WHAT IS REQUIRED:
Below are the records; count how many of their lines carry "fontname" and give only the number.

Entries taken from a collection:
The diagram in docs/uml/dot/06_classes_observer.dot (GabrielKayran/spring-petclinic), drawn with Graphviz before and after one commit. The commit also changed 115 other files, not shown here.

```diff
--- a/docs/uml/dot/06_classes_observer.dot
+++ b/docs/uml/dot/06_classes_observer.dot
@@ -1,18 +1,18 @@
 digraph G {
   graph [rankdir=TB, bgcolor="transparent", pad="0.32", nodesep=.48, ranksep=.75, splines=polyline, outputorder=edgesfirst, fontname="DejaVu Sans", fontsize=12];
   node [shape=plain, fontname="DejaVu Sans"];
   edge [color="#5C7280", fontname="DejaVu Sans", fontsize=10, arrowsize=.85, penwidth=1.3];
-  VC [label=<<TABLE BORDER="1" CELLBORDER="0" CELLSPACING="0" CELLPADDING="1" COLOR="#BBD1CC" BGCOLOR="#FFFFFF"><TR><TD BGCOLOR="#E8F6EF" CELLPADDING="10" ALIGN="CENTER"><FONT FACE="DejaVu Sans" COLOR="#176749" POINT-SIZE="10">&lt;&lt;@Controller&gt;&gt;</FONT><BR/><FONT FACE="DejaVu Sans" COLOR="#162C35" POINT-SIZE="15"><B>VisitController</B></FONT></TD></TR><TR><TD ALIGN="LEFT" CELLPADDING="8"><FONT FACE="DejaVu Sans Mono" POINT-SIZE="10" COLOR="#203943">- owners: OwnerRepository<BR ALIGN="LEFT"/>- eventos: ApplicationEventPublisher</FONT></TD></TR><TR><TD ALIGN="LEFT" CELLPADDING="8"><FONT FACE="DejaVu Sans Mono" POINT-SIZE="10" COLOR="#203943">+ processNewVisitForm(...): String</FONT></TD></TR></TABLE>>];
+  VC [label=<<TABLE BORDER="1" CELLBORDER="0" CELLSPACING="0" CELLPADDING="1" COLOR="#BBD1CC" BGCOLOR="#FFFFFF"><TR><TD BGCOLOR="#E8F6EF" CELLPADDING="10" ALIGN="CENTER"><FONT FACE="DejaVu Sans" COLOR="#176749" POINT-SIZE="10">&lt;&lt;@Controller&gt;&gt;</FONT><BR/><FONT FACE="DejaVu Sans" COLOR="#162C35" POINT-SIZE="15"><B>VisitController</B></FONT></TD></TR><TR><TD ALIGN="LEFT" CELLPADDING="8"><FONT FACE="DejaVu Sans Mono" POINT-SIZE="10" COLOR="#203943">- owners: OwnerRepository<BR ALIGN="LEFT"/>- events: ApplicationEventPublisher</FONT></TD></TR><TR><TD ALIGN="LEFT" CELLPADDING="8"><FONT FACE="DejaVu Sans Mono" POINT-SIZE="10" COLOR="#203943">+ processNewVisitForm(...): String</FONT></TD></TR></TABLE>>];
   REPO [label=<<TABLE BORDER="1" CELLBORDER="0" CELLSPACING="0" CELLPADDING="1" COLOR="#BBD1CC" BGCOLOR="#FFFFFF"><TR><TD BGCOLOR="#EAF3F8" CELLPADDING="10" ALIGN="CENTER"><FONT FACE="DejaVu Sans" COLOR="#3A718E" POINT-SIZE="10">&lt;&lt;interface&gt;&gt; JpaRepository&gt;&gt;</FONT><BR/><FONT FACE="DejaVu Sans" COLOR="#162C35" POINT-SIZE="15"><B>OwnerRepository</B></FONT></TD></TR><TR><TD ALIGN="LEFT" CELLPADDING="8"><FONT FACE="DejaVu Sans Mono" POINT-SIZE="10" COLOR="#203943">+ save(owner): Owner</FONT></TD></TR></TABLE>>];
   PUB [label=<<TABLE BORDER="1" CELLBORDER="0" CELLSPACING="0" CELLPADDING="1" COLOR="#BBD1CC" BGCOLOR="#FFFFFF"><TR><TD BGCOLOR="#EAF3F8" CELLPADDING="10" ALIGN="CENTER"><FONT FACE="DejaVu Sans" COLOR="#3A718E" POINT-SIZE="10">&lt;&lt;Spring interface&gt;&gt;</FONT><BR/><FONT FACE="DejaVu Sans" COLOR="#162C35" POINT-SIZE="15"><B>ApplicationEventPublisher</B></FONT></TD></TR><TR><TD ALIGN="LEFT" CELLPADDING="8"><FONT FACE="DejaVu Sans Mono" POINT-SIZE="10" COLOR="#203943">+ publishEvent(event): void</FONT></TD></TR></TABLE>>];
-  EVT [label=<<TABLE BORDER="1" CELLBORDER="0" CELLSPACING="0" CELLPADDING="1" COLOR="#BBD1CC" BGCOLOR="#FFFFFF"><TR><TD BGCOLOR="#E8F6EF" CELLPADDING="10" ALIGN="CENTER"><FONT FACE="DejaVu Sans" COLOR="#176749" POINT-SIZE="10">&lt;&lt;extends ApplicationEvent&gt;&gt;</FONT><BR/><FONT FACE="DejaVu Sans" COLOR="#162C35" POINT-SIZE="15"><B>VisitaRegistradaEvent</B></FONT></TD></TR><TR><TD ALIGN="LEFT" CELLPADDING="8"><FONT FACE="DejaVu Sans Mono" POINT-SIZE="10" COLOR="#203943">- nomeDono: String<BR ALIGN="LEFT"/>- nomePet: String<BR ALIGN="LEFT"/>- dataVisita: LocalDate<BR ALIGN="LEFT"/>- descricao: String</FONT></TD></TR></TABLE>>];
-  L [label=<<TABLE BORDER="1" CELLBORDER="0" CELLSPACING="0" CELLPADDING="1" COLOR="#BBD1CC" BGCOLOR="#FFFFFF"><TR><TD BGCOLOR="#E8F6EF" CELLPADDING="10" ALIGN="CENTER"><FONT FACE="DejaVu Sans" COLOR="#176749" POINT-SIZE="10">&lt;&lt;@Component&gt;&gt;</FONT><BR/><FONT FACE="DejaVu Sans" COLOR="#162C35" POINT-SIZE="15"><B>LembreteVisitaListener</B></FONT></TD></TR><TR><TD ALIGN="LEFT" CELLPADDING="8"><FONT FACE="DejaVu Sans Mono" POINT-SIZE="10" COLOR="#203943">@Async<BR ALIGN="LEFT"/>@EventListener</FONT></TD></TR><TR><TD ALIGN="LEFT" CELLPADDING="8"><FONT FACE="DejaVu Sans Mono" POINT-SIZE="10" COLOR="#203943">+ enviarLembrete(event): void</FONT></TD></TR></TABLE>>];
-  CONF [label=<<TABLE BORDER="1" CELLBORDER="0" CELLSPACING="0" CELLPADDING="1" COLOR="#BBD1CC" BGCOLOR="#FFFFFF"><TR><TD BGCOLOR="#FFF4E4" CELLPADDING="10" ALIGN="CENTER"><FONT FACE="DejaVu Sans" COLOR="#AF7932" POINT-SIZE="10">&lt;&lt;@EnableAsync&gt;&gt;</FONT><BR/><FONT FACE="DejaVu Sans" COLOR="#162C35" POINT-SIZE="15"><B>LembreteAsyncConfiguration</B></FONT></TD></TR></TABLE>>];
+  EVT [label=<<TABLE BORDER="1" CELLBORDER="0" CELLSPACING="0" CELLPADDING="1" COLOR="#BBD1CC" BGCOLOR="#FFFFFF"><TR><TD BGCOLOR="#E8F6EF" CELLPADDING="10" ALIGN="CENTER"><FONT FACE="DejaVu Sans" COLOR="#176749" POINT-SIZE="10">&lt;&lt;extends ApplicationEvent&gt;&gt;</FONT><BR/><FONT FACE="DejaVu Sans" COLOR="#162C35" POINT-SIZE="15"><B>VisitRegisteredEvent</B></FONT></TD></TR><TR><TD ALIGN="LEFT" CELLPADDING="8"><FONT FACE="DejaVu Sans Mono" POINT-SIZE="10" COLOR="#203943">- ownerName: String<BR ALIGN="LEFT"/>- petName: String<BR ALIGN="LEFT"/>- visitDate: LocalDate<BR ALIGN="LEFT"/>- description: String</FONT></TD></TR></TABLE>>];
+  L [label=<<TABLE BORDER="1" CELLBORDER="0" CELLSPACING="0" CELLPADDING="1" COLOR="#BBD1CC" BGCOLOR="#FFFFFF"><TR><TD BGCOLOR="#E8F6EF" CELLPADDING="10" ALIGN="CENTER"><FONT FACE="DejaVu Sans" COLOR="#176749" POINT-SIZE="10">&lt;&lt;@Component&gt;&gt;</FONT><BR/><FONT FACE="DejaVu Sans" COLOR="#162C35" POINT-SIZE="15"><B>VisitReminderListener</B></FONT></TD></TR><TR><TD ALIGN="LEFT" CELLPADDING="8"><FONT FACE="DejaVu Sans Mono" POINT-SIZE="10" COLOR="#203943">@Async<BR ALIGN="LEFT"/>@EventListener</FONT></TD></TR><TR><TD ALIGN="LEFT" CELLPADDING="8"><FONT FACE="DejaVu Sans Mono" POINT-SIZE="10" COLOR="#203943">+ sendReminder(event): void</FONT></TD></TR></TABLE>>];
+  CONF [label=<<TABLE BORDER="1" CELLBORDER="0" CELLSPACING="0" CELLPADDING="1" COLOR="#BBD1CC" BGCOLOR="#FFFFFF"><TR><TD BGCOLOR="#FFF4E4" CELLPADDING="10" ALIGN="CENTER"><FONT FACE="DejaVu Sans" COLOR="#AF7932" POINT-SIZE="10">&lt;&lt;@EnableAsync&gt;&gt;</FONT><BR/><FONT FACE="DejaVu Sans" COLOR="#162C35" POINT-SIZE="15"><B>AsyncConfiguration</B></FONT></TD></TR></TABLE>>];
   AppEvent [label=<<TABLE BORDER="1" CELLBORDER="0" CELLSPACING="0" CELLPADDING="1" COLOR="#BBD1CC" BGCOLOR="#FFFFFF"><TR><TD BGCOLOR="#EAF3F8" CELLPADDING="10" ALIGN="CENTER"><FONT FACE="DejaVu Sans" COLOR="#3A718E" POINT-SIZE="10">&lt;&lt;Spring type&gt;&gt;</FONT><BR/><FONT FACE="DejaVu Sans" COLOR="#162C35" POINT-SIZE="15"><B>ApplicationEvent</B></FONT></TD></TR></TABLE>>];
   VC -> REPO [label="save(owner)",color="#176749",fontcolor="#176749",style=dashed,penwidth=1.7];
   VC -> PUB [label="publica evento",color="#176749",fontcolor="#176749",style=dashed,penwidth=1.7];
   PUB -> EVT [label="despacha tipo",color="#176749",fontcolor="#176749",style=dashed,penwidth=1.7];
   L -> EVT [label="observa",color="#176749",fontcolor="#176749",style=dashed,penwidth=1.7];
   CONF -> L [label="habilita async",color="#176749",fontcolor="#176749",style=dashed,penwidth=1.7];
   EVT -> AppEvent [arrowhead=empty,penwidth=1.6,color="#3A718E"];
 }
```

THE COMPLETED TASK:
3